Go through the records below and count every line containing "site". Reply with the count alone.

(Items listed in a dataset)
____________________
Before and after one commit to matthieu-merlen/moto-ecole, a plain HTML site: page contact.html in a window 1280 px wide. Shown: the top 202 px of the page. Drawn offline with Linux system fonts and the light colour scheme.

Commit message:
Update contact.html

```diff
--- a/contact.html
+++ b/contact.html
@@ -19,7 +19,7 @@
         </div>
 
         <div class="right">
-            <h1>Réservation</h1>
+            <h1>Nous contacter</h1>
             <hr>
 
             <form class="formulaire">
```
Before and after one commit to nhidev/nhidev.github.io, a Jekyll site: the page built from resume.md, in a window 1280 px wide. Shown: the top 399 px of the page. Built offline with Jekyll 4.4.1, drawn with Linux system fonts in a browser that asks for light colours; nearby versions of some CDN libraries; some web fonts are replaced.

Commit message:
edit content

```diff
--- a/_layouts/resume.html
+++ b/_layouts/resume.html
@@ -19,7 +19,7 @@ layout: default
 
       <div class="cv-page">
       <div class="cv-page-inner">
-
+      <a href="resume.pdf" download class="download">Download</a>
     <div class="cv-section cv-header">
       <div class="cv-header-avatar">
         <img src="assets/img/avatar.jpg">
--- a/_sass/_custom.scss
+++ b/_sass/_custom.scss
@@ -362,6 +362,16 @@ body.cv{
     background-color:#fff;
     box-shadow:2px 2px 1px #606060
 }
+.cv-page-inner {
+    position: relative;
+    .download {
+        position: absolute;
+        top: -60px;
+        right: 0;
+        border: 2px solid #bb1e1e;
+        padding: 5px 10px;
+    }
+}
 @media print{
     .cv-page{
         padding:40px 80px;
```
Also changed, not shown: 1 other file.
____________________
EXERCISE RESULT: 2